Reproduce exactly the line that includes "--> C[Vector Operations]" and all lines after it, ending with the last line of the data.

-------

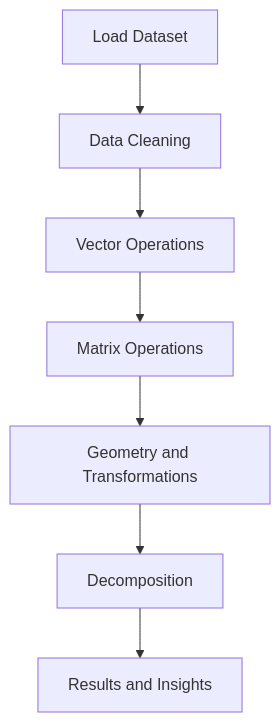
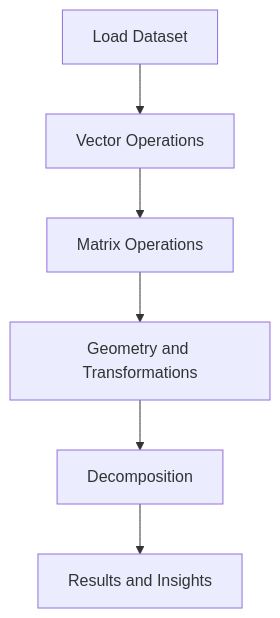
Before and after one commit to DevanshiBachhote2007/Calculative_Foundation_Maths: the diagram in README.md, drawn with Mermaid. The commit also changed other lines of this file, not shown here.

````diff
--- a/README.md
+++ b/README.md
@@ -89,9 +89,8 @@
 ```mermaid
 flowchart TD
-    A[Load Dataset] --> B[Data Cleaning]
-    B --> C[Vector Operations]
-    C --> D[Matrix Operations]
-    D --> E[Geometry and Transformations]
-    E --> F[Decomposition]
-    F --> G[Results and Insights]
+    A[Load Dataset] --> B[Vector Operations]
+    B --> C[Matrix Operations]
+    C --> D[Geometry and Transformations]
+    D --> E[Decomposition]
+    E --> F[Results and Insights]
 ```
````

-------

WRITTEN SOLUTION:
-    B --> C[Vector Operations]
-    C --> D[Matrix Operations]
-    D --> E[Geometry and Transformations]
-    E --> F[Decomposition]
-    F --> G[Results and Insights]
+    A[Load Dataset] --> B[Vector Operations]
+    B --> C[Matrix Operations]
+    C --> D[Geometry and Transformations]
+    D --> E[Decomposition]
+    E --> F[Results and Insights]
 ```
````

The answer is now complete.